_Work instructions_. Copy out each line of the data that holds the string "Dump".

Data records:
################

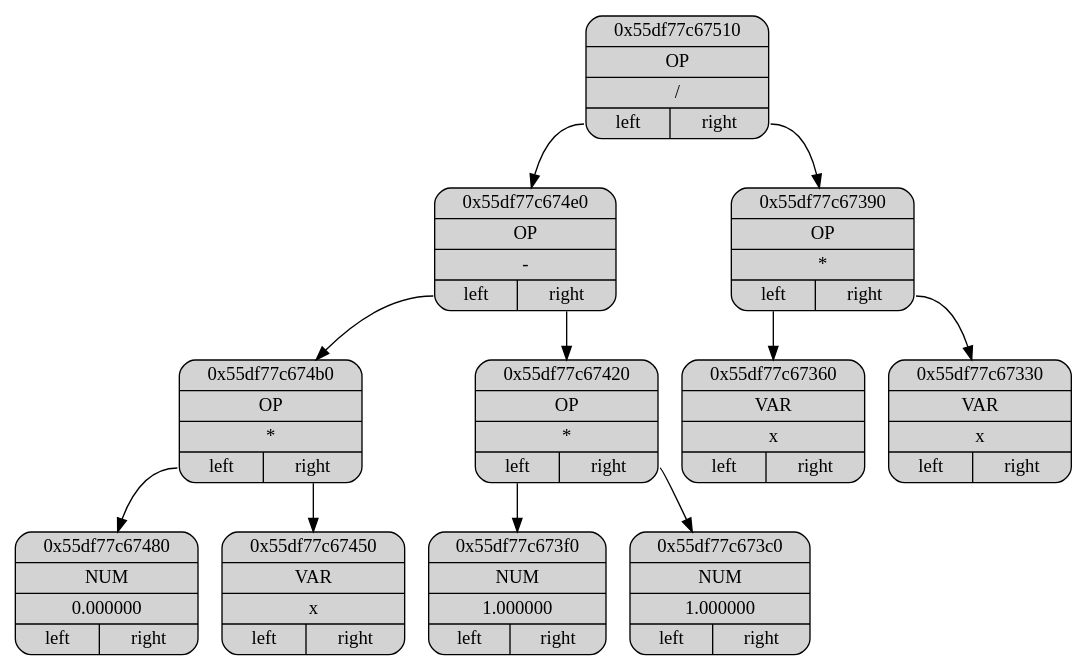
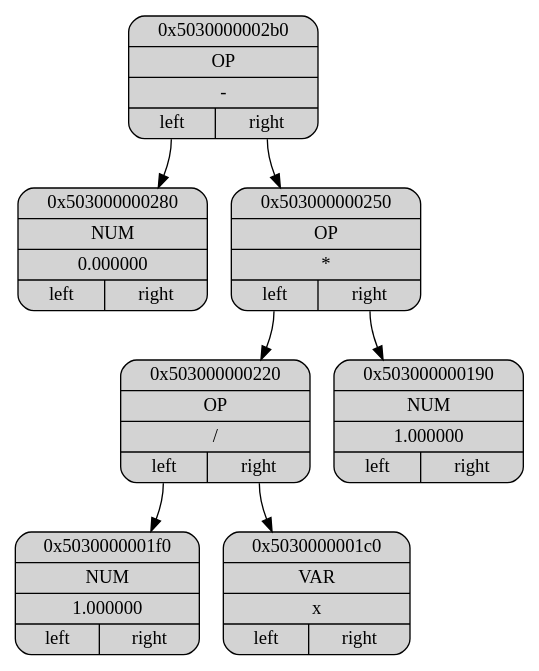
The diagram in Dump/dump.dot (ashqqy/Differentiation), drawn with Graphviz before and after one commit. The commit also changed 11 other files, not shown here.

```diff
--- a/Dump/dump.dot
+++ b/Dump/dump.dot
@@ -1,27 +1,19 @@
 digraph G
 {
 node[shape="record", style="rounded, filled"];
 
-p0x55df77c67510[label = "{ <ptr> 0x55df77c67510 |<type> OP | <data>/| { <l>left|<r>right } }"];
-p0x55df77c674e0[label = "{ <ptr> 0x55df77c674e0 |<type> OP | <data>-| { <l>left|<r>right } }"];
-p0x55df77c674b0[label = "{ <ptr> 0x55df77c674b0 |<type> OP | <data>*| { <l>left|<r>right } }"];
-p0x55df77c67480[label = "{ <ptr> 0x55df77c67480 |<type> NUM | <data>0.000000| { <l>left|<r>right } }"];
-p0x55df77c67450[label = "{ <ptr> 0x55df77c67450 |<type> VAR | <data>x| { <l>left|<r>right } }"];
-p0x55df77c67420[label = "{ <ptr> 0x55df77c67420 |<type> OP | <data>*| { <l>left|<r>right } }"];
-p0x55df77c673f0[label = "{ <ptr> 0x55df77c673f0 |<type> NUM | <data>1.000000| { <l>left|<r>right } }"];
-p0x55df77c673c0[label = "{ <ptr> 0x55df77c673c0 |<type> NUM | <data>1.000000| { <l>left|<r>right } }"];
-p0x55df77c67390[label = "{ <ptr> 0x55df77c67390 |<type> OP | <data>*| { <l>left|<r>right } }"];
-p0x55df77c67360[label = "{ <ptr> 0x55df77c67360 |<type> VAR | <data>x| { <l>left|<r>right } }"];
-p0x55df77c67330[label = "{ <ptr> 0x55df77c67330 |<type> VAR | <data>x| { <l>left|<r>right } }"];
+p0x5030000002b0[label = "{ <ptr> 0x5030000002b0 |<type> OP | <data>-| { <l>left|<r>right } }"];
+p0x503000000280[label = "{ <ptr> 0x503000000280 |<type> NUM | <data>0.000000| { <l>left|<r>right } }"];
+p0x503000000250[label = "{ <ptr> 0x503000000250 |<type> OP | <data>*| { <l>left|<r>right } }"];
+p0x503000000220[label = "{ <ptr> 0x503000000220 |<type> OP | <data>/| { <l>left|<r>right } }"];
+p0x5030000001f0[label = "{ <ptr> 0x5030000001f0 |<type> NUM | <data>1.000000| { <l>left|<r>right } }"];
+p0x5030000001c0[label = "{ <ptr> 0x5030000001c0 |<type> VAR | <data>x| { <l>left|<r>right } }"];
+p0x503000000190[label = "{ <ptr> 0x503000000190 |<type> NUM | <data>1.000000| { <l>left|<r>right } }"];
 
-p0x55df77c67510:<l> -> p0x55df77c674e0
-p0x55df77c674e0:<l> -> p0x55df77c674b0
-p0x55df77c674b0:<l> -> p0x55df77c67480
-p0x55df77c674b0:<r> -> p0x55df77c67450
-p0x55df77c674e0:<r> -> p0x55df77c67420
-p0x55df77c67420:<l> -> p0x55df77c673f0
-p0x55df77c67420:<r> -> p0x55df77c673c0
-p0x55df77c67510:<r> -> p0x55df77c67390
-p0x55df77c67390:<l> -> p0x55df77c67360
-p0x55df77c67390:<r> -> p0x55df77c67330
+p0x5030000002b0:<l> -> p0x503000000280
+p0x5030000002b0:<r> -> p0x503000000250
+p0x503000000250:<l> -> p0x503000000220
+p0x503000000220:<l> -> p0x5030000001f0
+p0x503000000220:<r> -> p0x5030000001c0
+p0x503000000250:<r> -> p0x503000000190
 }
```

################

_Output_.
The diagram in Dump/dump.dot (ashqqy/Differentiation), drawn with Graphviz before and after one commit. The commit also changed 11 other files, not shown here.
--- a/Dump/dump.dot
+++ b/Dump/dump.dot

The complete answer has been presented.